In 15 years, I’ll be about to turn 39. My career is difficult to imagine right now, as I feel completely lost on what I’ll do if I can’t even get down to work on my thesis right now. Will I even finish my grad program? No, the only thing I can think of is that I’d like to have gotten my family going- and basically filled out. It’s weird to imagine that I’ve lived 15 years already and in that amount of time, I could have three or four children. As for the actual “where” of it all- either near my parents, or Joe’s, and at this point I think I am desperate to be in Oregon. My dream, however, would of course be to end up in D.C. with an amazing job in politics, but that feels unlikely at this point.
I just taught about this in my class this week, in regards to why humans engage in aggression, fighting, killing, and eventually, war. There’s nothing like teaching to other people to help solidify your own opinion and knowledge on something. I believe that the way we socialize our children has a huge effect on how acceptable they see war. As Shimko, our author, noted, murdering outside the confines of the law is unacceptable, but if we draft a young man, cut his hair, and give him a gun, he’s a hero if he kills anyone.
We’ve gone out of our way to define soldiers as heroes, and this is an example of social stimulus and response. But what does this have to do with nature versus nurture? If we nurture our children to believe their otherwise bad behavior is good in war, then we are telling them that that choice is acceptable.

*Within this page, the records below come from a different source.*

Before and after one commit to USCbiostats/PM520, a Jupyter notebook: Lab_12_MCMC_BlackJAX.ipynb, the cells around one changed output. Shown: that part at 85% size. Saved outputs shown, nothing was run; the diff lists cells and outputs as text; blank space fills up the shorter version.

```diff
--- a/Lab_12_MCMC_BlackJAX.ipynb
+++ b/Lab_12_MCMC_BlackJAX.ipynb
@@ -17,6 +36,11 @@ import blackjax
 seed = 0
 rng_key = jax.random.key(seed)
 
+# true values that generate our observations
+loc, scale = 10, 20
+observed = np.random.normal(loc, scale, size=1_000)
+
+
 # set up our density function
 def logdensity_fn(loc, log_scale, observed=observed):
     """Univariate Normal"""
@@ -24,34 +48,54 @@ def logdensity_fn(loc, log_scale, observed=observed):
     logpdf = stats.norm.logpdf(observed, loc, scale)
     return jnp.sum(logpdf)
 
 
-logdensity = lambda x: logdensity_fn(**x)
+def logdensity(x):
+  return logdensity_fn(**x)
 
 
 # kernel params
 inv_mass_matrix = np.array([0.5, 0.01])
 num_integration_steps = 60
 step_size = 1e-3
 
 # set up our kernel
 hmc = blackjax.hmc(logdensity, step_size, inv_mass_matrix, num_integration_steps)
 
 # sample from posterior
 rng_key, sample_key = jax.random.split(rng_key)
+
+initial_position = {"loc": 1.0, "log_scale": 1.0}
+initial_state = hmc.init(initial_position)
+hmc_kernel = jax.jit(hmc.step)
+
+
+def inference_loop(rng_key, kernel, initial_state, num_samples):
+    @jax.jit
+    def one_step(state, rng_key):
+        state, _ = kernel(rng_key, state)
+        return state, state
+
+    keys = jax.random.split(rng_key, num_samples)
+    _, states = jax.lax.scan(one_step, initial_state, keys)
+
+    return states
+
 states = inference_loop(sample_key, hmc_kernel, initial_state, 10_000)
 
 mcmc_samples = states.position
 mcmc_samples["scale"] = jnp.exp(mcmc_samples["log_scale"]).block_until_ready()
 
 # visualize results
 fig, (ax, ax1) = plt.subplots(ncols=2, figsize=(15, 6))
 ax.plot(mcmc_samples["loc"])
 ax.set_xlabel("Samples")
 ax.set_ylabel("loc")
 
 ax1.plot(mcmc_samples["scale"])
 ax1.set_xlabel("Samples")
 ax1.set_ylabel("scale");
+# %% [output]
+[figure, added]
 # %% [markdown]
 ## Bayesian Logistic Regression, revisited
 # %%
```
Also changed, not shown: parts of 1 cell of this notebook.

Instincts only can account for what happens in a war zone or whatever murderous situation, but the way we wage war and encourage people to win wars instrumentally (through strategic planning, not instinct) says to me that this is not in our nature as humans.
Nature has to be something you can generalize to everyone in the human race. There are too many things that are variable in how humans respond to anything for me to believe that the way we act is anything but nurture, aside from that which sustains our life (that all animals do- eating, drinking, sleeping, pooping, etc.).
In recent years of watching the winter Olympics, I’ve learned that speed skating is the most exciting sport to watch! First of all, as with any sport, the announcers make sure we know any background stories about the skaters. Well, speed skaters are all apparently drama queens because there are always these stories of intrigue and bad blood! I can’t wait to see it again this year.
Also, the Colbert Nation now sponsors the U.S. team, so that’ll add even more awesomeness!
Hey, guess what? Star Trek, last year’s summer hit and one of the only films that impacted a large group of people my age, was not nominated for an Oscar. I hope they realize what a mistake this is. Perhaps it’s due to the fact that most of the Academy is in their 30s or older, or perhaps it’s due to the fact that everyone in Hollywood kowtows to James Cameron.
Look, I’ll agree that most of the movies up for “Best Picture” deserve it. UP is my top choice (even though it’s sure to not win). But Avatar and District 9 both didn’t live up to the hype, for me. I’m also surprised at the lack of any other nominations in the big categories for Star Trek. It could easily fit in with Best Original Screenplay.
At least a Pixar movie finally got into the big category- but only for the first time they’ve had 10 nominees in decades.